• [Work item]
Examine the listing below and state how many of its lines contain the word "logoREv". Write only the number.

"""

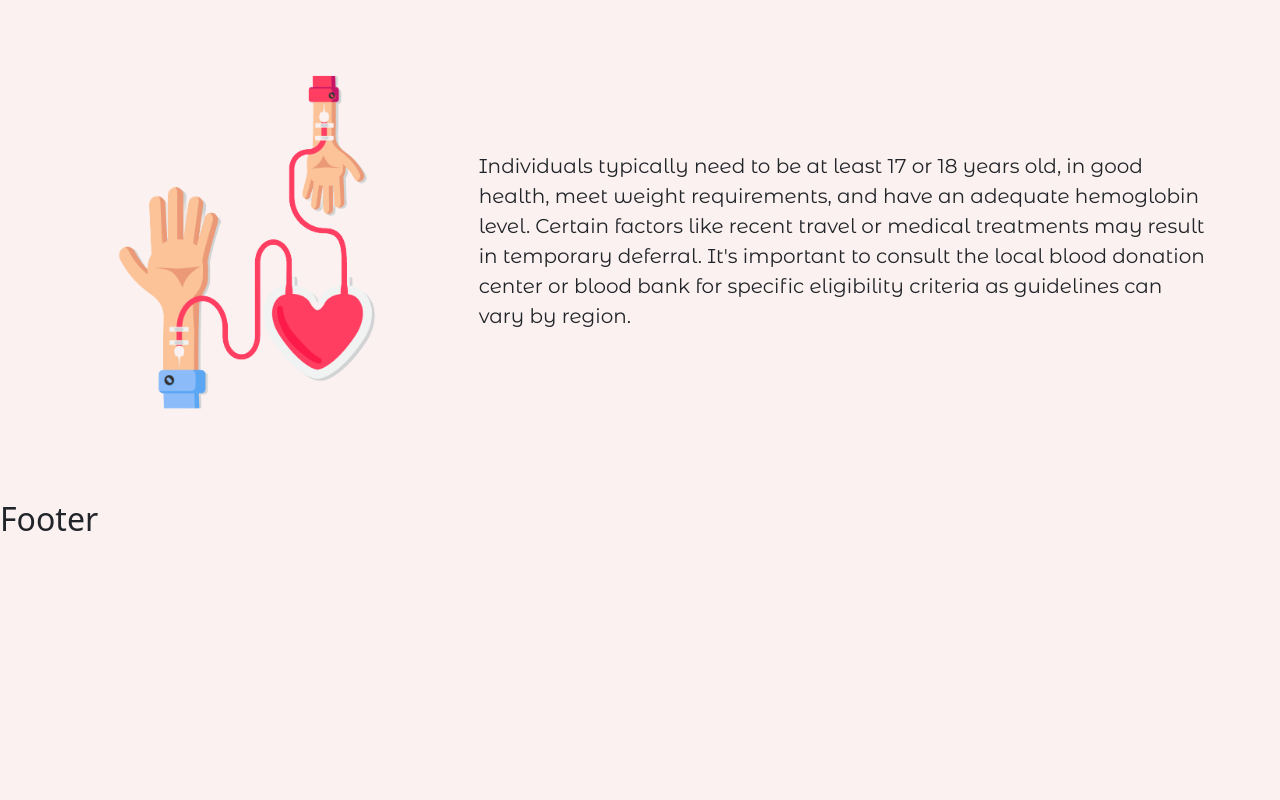
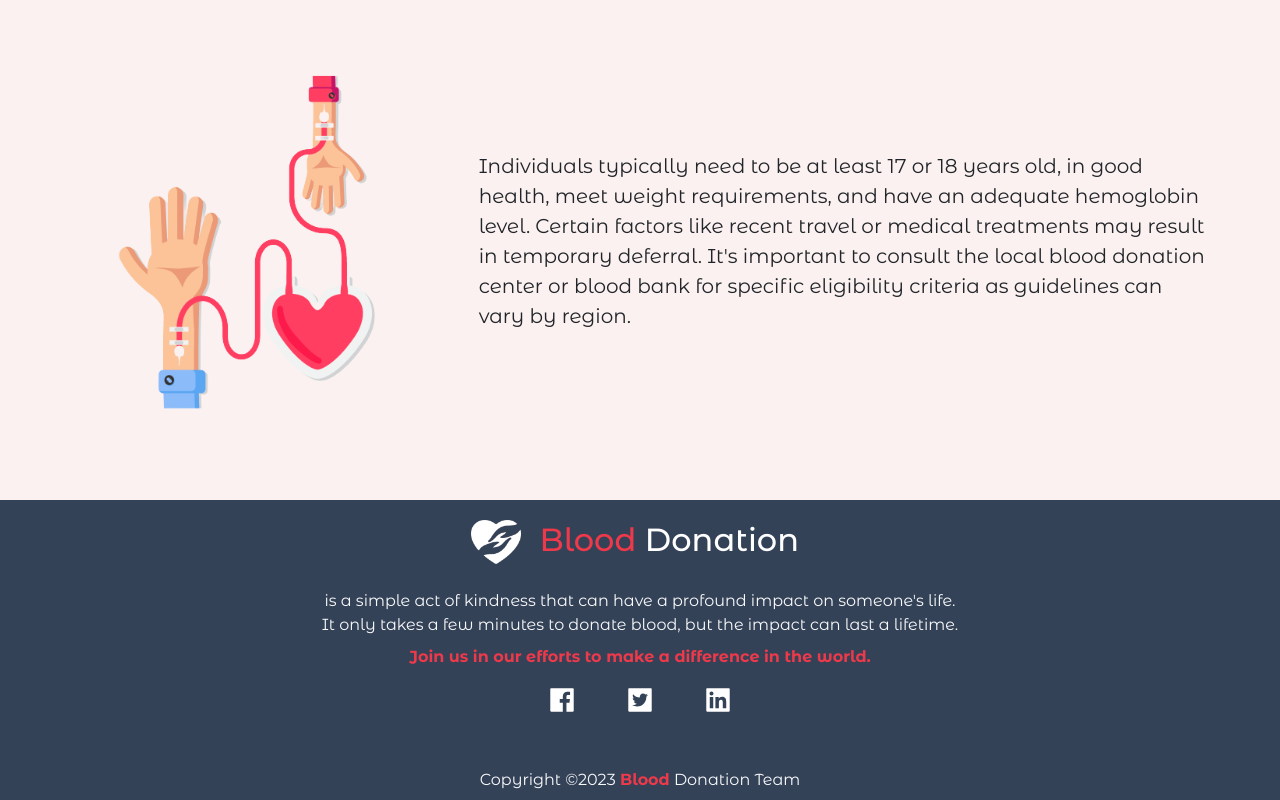
Before and after one commit to HadeerHassan28/Blood-Donation-App, a React (Create React App) app: page /blogs in a window 1280 px wide. Shown: the part 1512-2312 px from the top of the page. Before the commit the page ends 2058 px from the top, so only its background shows below. Built offline with nearby package versions, Linux system fonts and the light colour scheme; the HTML template or start-up script is replaced by a standard one.

Commit message:
first footer

```diff
--- a/src/Components/Footer/Footer.jsx
+++ b/src/Components/Footer/Footer.jsx
@@ -1,8 +1,53 @@
 import React from "react";
 import styles from "./Footer.module.css";
-
+import logoREv from "../../heart-rev.png";
+import { AiFillFacebook } from "react-icons/ai";
+import { AiFillTwitterSquare } from "react-icons/ai";
+import { AiFillLinkedin } from "react-icons/ai";
 const Footer = () => {
-  return <h2>Footer</h2>;
+  return (
+    <>
+      <div
+        className={`${styles.footerItem} text-center position-relative mt-5`}
+      >
+        <div className={`${styles.main}`}>
+          <img
+            src={logoREv}
+            alt=""
+            style={{ width: "50px", paddingBottom: "10px" }}
+          />
+          <span className={`${styles.header} h2`}>
+            {" "}
+            <span className="main-color">Blood</span> Donation
+          </span>
+        </div>
+        <p className="text-light fs-7 text-center">
+          is a simple act of kindness that can have a profound impact on
+          someone's life. <br /> It only takes a few minutes to donate blood,
+          but the impact can last a lifetime.
+          <p className={`main-color text-center mt-2 fw-bold`}>
+            {" "}
+            Join us in our efforts to make a difference in the world.
+          </p>
+        </p>
+        <AiFillFacebook
+          color="white"
+          size={30}
+          className="me-5"
+        ></AiFillFacebook>
+        <AiFillTwitterSquare
+          color="white"
+          size={30}
+          className="me-5"
+        ></AiFillTwitterSquare>
+        <AiFillLinkedin color="white" size={30}></AiFillLinkedin>
+        <p className="text-light position-absolute bottom-0 start-0 end-0 mb-0 p-2">
+          Copyright &copy;2023 <span className="main-color fw-bold">Blood</span>{" "}
+          Donation Team
+        </p>
+      </div>
+    </>
+  );
 };
 
 export default Footer;
--- a/src/Components/Footer/Footer.module.css
+++ b/src/Components/Footer/Footer.module.css
@@ -0,0 +1,20 @@
+.footerItem {
+    height: 300px;
+    background-color: #344258;
+    font-family: "Montserrat Alternates";
+}
+
+.header {
+    color: white;
+    text-align: center;
+    padding: 10px;
+}
+
+.main {
+    padding-top: 20px;
+    padding-bottom: 15px;
+}
+
+.textColor {
+    color: #fbfbfb;
+}
--- a/src/Components/Navbar/Navbar.jsx
+++ b/src/Components/Navbar/Navbar.jsx
@@ -22,7 +22,7 @@ const Navbar = () => {
       >
         <div className="container">
           <Link
-            className={`navbar-brand ${
+            className={`navbar-brand me-5 ${
               !navScroll ? "main-color" : "text-light"
             }`}
             to="/"
@@ -55,7 +55,9 @@ const Navbar = () => {
             <ul className="navbar-nav ms-auto mt-2 mt-lg-0">
               <li className="nav-item" aria-current="page">
                 <Link
-                  className={`nav-link me-3  ${!navScroll ? "" : "text-light"}`}
+                  className={`nav-link ms-5 me-3  ${
+                    !navScroll ? "" : "text-light"
+                  }`}
                   to="/"
                 >
                   Home
```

"""

• [Response]
2